‘There is no crisis’

news: ‘There is no crisis’

Minister of Public Works, Transport and Communications speaker at ACL meeting.

ANTÓNIO Mexia, Minister of Public Works, Transport and Communications, was the guest speaker at a lunch meeting of the American Club of Lisbon (ACL), held recently at the Sheraton Hotel in Lisbon. With an audience of more than 130 ACL members, the minister announced the two new proposed bridges to cross the River Tejo – a vehicle crossing from Algés to Trafaria and a rail crossing from Chelas to Barreiro.

Economic crisis

Mexia’s speech, entitled ‘Productivity: Reform of the State and Civil Society’, was hard hitting and to the point. Talking about Portugal’s economic situation, he said that, in his opinion, there is no crisis, as “a crisis is something you cannot control, which isn’t Portugal’s case.” He continued: “Most of the things that need to be done are within our power to control or change.” He said that the key word is ‘reform’. “Portugal has to have the courage to carry out the reforms that have been postponed for far too long.”

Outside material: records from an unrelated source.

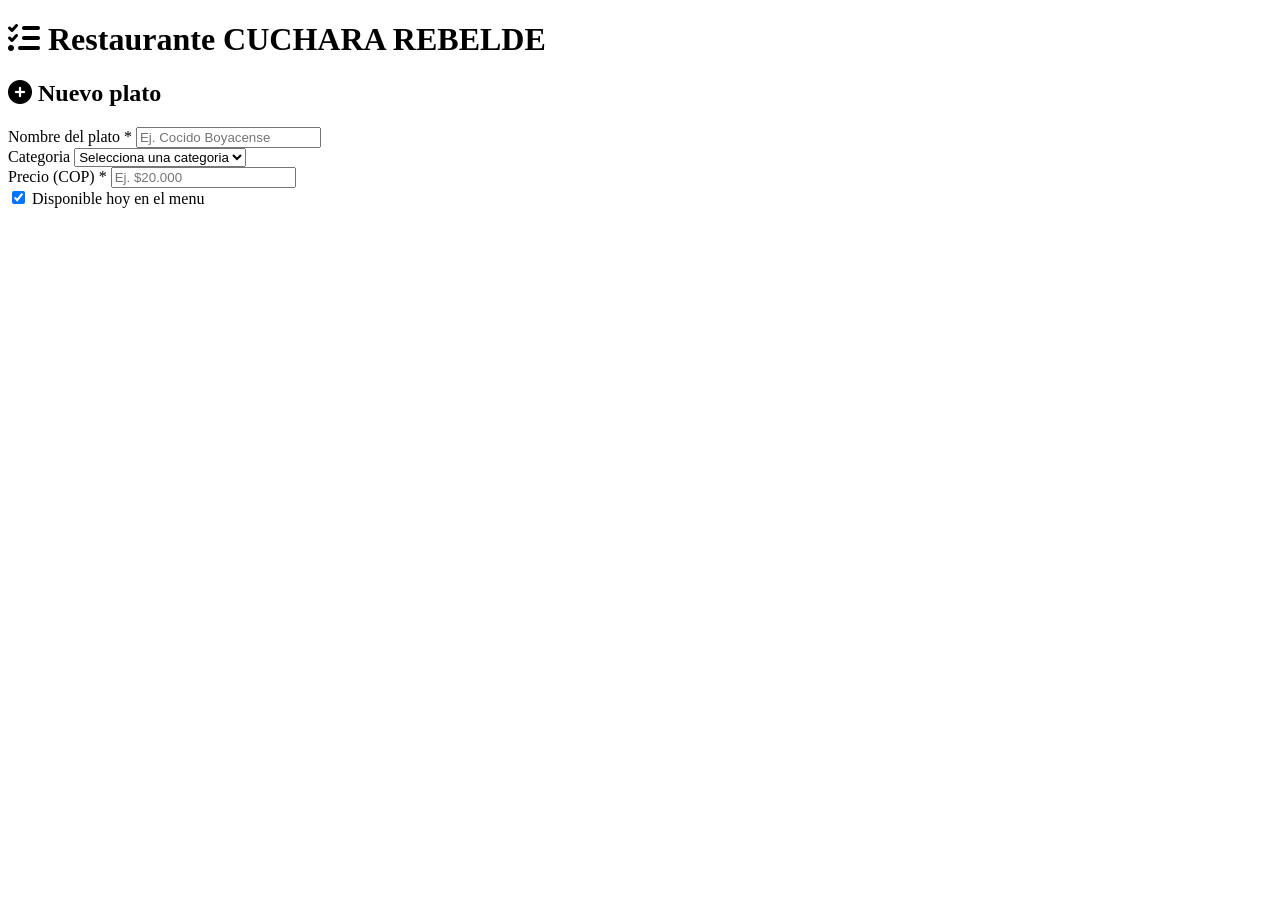
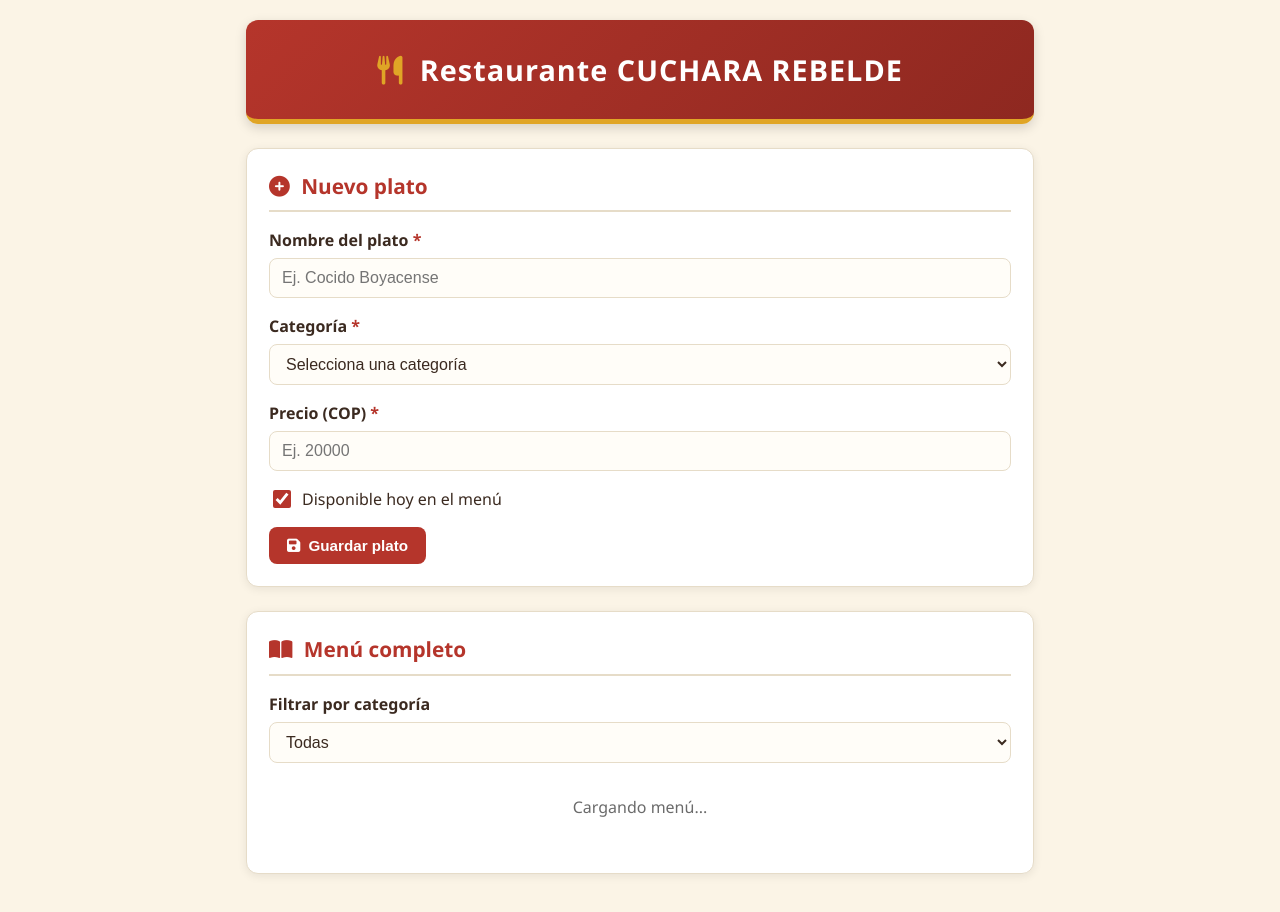
Before and after one commit to jenifertatianapardosusa-del/proyecto_fullstack_sara_tatiana_4_restaurante_criollo, a plain HTML site: page Frontend/index.html in a window 1280 px wide. Before the commit the page ends 800 px from the top, so only its background shows below. Drawn offline with Linux system fonts and the light colour scheme.

Commit message:
se arreglaron algunos errores del .py se hizo el html y el css

```diff
--- a/Frontend/index.html
+++ b/Frontend/index.html
@@ -5,44 +5,34 @@
     <meta name="viewport" content="width=device-width, initial-scale=1.0">
     <title>Restaurante CUCHARA REBELDE - SENA ADSO</title>
 
-    <!-- Estilos CSS Personalizados -->
     <link rel="stylesheet" href="styless.css">
-
-    <!-- Iconos de FontAwesome -->
     <link rel="stylesheet" href="https://cdnjs.cloudflare.com/ajax/libs/font-awesome/6.4.0/css/all.min.css">
 </head>
 <body>
 
     <div class="container">
 
-        <!-- Encabezado -->
         <header class="header">
-            <h1><i class="fa-solid fa-list-check"></i> Restaurante CUCHARA REBELDE</h1>
+            <h1><i class="fa-solid fa-utensils"></i> Restaurante CUCHARA REBELDE</h1>
         </header>
 
-        <!-- Formulario de Creación -->
+        <!-- Formulario de creación / edición -->
         <section class="card form-card">
-            <h2><i class="fa-solid fa-plus-circle"></i> Nuevo plato</h2>
+            <h2 id="titulo-form"><i class="fa-solid fa-plus-circle"></i> Nuevo plato</h2>
 
-            <form id="form-tarea">
+            <form id="form-plato">
                 <div class="form-group">
-                    <label for="titulo">Nombre del plato <span class="required">*</span></label>
-                    <input
-                        type="text"
-                        id="nombre_plato"
-                        placeholder="Ej. Cocido Boyacense"
-                        required
-                        minlength="3"
-                        maxlength="150"
-                    >
+                    <label for="nombre_plato">Nombre del plato <span class="required">*</span></label>
+                    <input type="text" id="nombre_plato" placeholder="Ej. Cocido Boyacense"
+                           required minlength="3" maxlength="150">
                 </div>
 
                 <div class="form-group">
-                    <label for="categoria">Categoria</label>
+                    <label for="categoria">Categoría <span class="required">*</span></label>
                     <select id="categoria" required>
-                        <option value="" disabled selected>Selecciona una categoria</option>
-                        <option value="sopas y sancochos">Sopas y Sancochos</option>
-                        <option value="Platos tipicos">Platos tipicos</option>
+                        <option value="" disabled selected>Selecciona una categoría</option>
+                        <option value="Sopas y Sancochos">Sopas y Sancochos</option>
+                        <option value="Platos Tipicos">Platos Típicos</option>
                         <option value="Entradas y Amasijos">Entradas y Amasijos</option>
                         <option value="Postres y Bebidas">Postres y Bebidas</option>
                     </select>
@@ -50,22 +40,50 @@
 
                 <div class="form-group">
                     <label for="precio">Precio (COP) <span class="required">*</span></label>
-                        <input
-                        type="number"
-                        id="precio"
-                        placeholder="Ej. $20.000"
-                        required
-                        min="1"
-                        >
+                    <input type="number" id="precio" placeholder="Ej. 20000" required min="1" step="1">
                 </div>
 
                 <div class="form-group">
                     <label for="disponible_hoy">
                         <input type="checkbox" id="disponible_hoy" checked>
-                            Disponible hoy en el menu
+                        Disponible hoy en el menú
                     </label>
                 </div>
 
+                <div class="form-actions">
+                    <button type="submit" id="btn-guardar" class="btn btn-primary">
+                        <i class="fa-solid fa-floppy-disk"></i> Guardar plato
+                    </button>
+                    <button type="button" id="btn-cancelar" class="btn btn-secondary" hidden>
+                        <i class="fa-solid fa-xmark"></i> Cancelar edición
+                    </button>
+                </div>
+            </form>
 
-            </form>
+            <p id="mensaje" class="mensaje" hidden></p>
         </section>
+
+        <!-- Listado del menú -->
+        <section class="card list-card">
+            <h2><i class="fa-solid fa-book-open"></i> Menú completo</h2>
+
+            <div class="form-group">
+                <label for="filtro-categoria">Filtrar por categoría</label>
+                <select id="filtro-categoria">
+                    <option value="">Todas</option>
+                    <option value="Sopas y Sancochos">Sopas y Sancochos</option>
+                    <option value="Platos Tipicos">Platos Típicos</option>
+                    <option value="Entradas y Amasijos">Entradas y Amasijos</option>
+                    <option value="Postres y Bebidas">Postres y Bebidas</option>
+                </select>
+            </div>
+
+            <p id="estado-lista" class="estado-lista">Cargando menú...</p>
+            <ul id="lista-platos" class="lista-platos"></ul>
+        </section>
+
+    </div>
+
+    <script src="app.js"></script>
+</body>
+</html>
--- a/Frontend/styless.css
+++ b/Frontend/styless.css
@@ -0,0 +1,288 @@
+/*variables y resert*/
+:root {
+    --rojo: #b5352b;
+    --rojo-oscuro: #8e2820;
+    --mostaza: #e0a526;
+    --crema: #fbf4e6;
+    --cafe: #3b2a20;
+    --gris: #6b6b6b;
+    --borde: #e6dcc8;
+    --verde-bg: #d4edda;
+    --verde-tx: #155724;
+    --rojo-bg: #f8d7da;
+    --rojo-tx: #721c24;
+}
+
+*{
+    box-sizing: border-box;
+}
+
+[hidden] {
+    display: none !important;
+}
+
+body {
+    margin: 0;
+    font-family: "Segoe UI", 'Segoe UI', Tahoma, Geneva, Verdana, sans-serif;
+    background: var(--crema);
+    color: var(--cafe);
+    line-height: 1.5;
+}
+
+.container {
+    max-width: 820px;
+    margin: 0 auto;
+    padding: 20px 16px 40px;
+}
+
+/*Encabezado*/
+.header {
+    background: linear-gradient(135deg, var(--rojo), var(--rojo-oscuro));
+    color: #fff;
+    text-align: center;
+    padding: 28px 16px;
+    border-radius: 12px;
+    border-bottom: 5px solid var(--mostaza);
+    margin-bottom: 24px;
+    box-shadow: 0 4px 12px rgba(0, 0, 0, 0.15);
+}
+
+.header h1 {
+    margin: 0;
+    font-size: 1.8rem;
+    letter-spacing: 1px;
+}
+
+.header i {
+    color: var(--mostaza);
+    margin-right: 8px;
+}
+
+/*Tarjetas*/
+.card {
+    background: #fff;
+    border-radius: 12px;
+    padding: 22px;
+    margin-bottom: 24px;
+    box-shadow: 0 2px 10px rgba(0, 0, 0, 0.08);
+    border: 1px solid var(--borde);
+}
+
+.card h2 {
+    margin: 0 0 16px;
+    font-size: 1.3rem;
+    color: var(--rojo);
+    border-bottom: 2px solid var(--borde);
+    padding-bottom: 8px;
+}
+
+.card h2 i {
+    margin-right: 6px;
+}
+
+/*Formulario*/
+.form-group {
+    margin-bottom: 16px;
+}
+
+.form-group label {
+    display: block;
+    font-weight: 600;
+    margin-bottom: 6px;
+}
+
+.required {
+    color: var(--rojo);
+}
+
+input[type="text"],
+input[type="number"],
+select {
+    width: 100%;
+    padding: 10px 12px;
+    font-size: 1rem;
+    border: 1px solid var(--borde);
+    border-radius: 8px;
+    background: #fffdf8;
+    color: var(--cafe);
+    transition: border-color 0.2s, box-shadow 0.2s;
+}
+
+input:focus,
+select:focus {
+    outline: none;
+    border-color: var(--mostaza);
+    box-shadow: 0 0 0 3px rgba(224, 165, 38, 0.25);
+}
+
+.form-group label:has(input[type="checkbox"]) {
+    display: flex;
+    align-items: center;
+    gap: 8px;
+    cursor: pointer;
+    font-weight: 500;
+}
+
+input[type="checkbox"] {
+    width: 18px;
+    height: 18px;
+    accent-color: var(--rojo);
+}
+
+/*Botones*/
+.form-actions {
+    display: flex;
+    gap: 10px;
+    flex-wrap: wrap;
+}
+
+.btn {
+    padding: 10px 18px;
+    border: none;
+    border-radius: 8px;
+    cursor: pointer;
+    font-size: 0.95rem;
+    font-weight: 600;
+    transition: transform 0.1s, filter 0.2s;
+}
+
+.btn:hover {
+    filter: brightness(1.08);
+}
+
+.btn:active {
+    transform: scale(0.97);
+}
+
+.btn i {
+    margin-right: 4px;
+}
+
+.btn-primary {
+    background: var(--rojo);
+    color: #fff;
+}
+
+.btn-secondary {
+    background: #7f8c8d;
+    color: #fff;
+}
+
+.btn-small {
+    padding: 7px 11px;
+    background: #f1e8d4;
+    color: var(--cafe);
+}
+
+.btn-small i {
+    margin: 0;
+}
+
+.btn-danger {
+    background: #e74c3c;
+    color: #fff;
+}
+
+/*Mensajes*/
+.mensaje {
+    margin-top: 14px;
+    padding: 10px 14px;
+    border-radius: 8px;
+    font-weight: 500;
+}
+
+.mensaje.ok {
+    background: var(--verde-bg);
+    color: var(--verde-tx);
+}
+
+.mensaje.error {
+    background: var(--rojo-bg);
+    color: var(--rojo-tx);
+}
+
+.estado-lista {
+    text-align: center;
+    color: var(--gris);
+    padding: 16px 0;
+}
+
+/*Lista de platos*/
+.lista-platos {
+    list-style: none;
+    padding: 0;
+    margin: 0;
+}
+
+.plato-item {
+    display: flex;
+    justify-content: space-between;
+    align-items: center;
+    gap: 12px;
+    padding: 14px 8px;
+    border-bottom: 1px solid var(--borde);
+    transition: background 0.2s;
+}
+
+.plato-item:last-child {
+    border-bottom: none;
+}
+
+.plato-item:hover {
+    background: #fffaf0;
+}
+
+.plato-item.agotado {
+    opacity: 0.6;
+}
+
+.plato-info h3 {
+    margin: 0 0 4px;
+    font-size: 1.1rem;
+}
+
+.plato-info p {
+    margin: 0 0 6px;
+    color: var(--gris);
+    font-size: 0.92rem;
+}
+
+.plato-acciones {
+    display: flex;
+    gap: 6px;
+    flex-shrink: 0;
+}
+
+.badge {
+    display: inline-block;
+    font-size: 0.75rem;
+    font-weight: 600;
+    padding: 3px 10px;
+    border-radius: 999px;
+}
+
+.badge-ok {
+    background: var(--verde-bg);
+    color: var(--verde-tx);
+}
+
+.badge-no {
+    background: var(--rojo-bg);
+    color: var(--rojo-tx);
+}
+
+/*Responsive*/
+@media (max-width: 520px) {
+    .header h1 {
+        font-size: 1.4rem;
+    }
+
+    .plato-item {
+        flex-direction: column;
+        align-items: flex-start;
+    }
+
+    .plato-acciones {
+        align-self: flex-end;
+    }
+}
```
Also changed, not shown: 2 other files. Lines whose indentation alone changed are shown as unchanged.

Portuguese feel threatened by competition

Productivity was next on his agenda. It is a known fact that Portugal’s productivity is low, at a rate of 64 per cent against, for example, Greece’s 83 per cent and Spain’s 95 per cent. “These numbers should make us get up and think. While talking about productivity, we have to talk about two very important things – competition and networking,” he continued. “Portugal doesn’t like competition – people feel threatened by it. Portugal is not good at networking, we have to get out of our comfort zone and reach out to compete.”

The Public Administration represents 15 per cent of the Gross National Product (GNP), when the European average is, and has been for a long time, around 11 per cent. “People should become aware of prices. For instance, when you buy a Metro ticket, you should know how much you are paying for it and how much it actually costs to have that public transport in operation.”

‘Taxes have to be paid’

“According to Portuguese mentality, the government is ‘someone’ who is there to pay the bills and to give us no responsibility. All rights no obligations,” saidMexia. “Nowadays, people don’t seem to be able to think beyond their immediate future and that explains some of the country’s social behaviours, like not paying taxes. People fail to see that future generations, their children, will suffer from our behaviour today. Until recently, if someone said that they paid their taxes, everybody else would think that they were stupid. We all need to start taking responsibility for our own actions and be conscious that everything has a price and that taxes have to be paid,” he stressed.

Europe: ‘realisation has hit home’

The Minister continued: “Europe has, for a long time, mistakenly thought that their welfare system is much fairer than the one of the US. Luckily, in the last couple of years, the realisation has hit home that maybe the European system doesn’t work that well. But if we take a closer look at the tax systems of both Europe and the US, we realise that indirect taxes are much higher in Europe than in the US. Europe is not as fair, while basing their system so much on indirect taxes, because those who earn less consume more.”

‘We need elite people’

“If Portugal’s major money makers are pleased with the situation in the country, they will reinvest their money here and, therefore, generate more wealth. We need elite people who are motivated and have the ability to help Portugal make the changes.”

Bob Hughes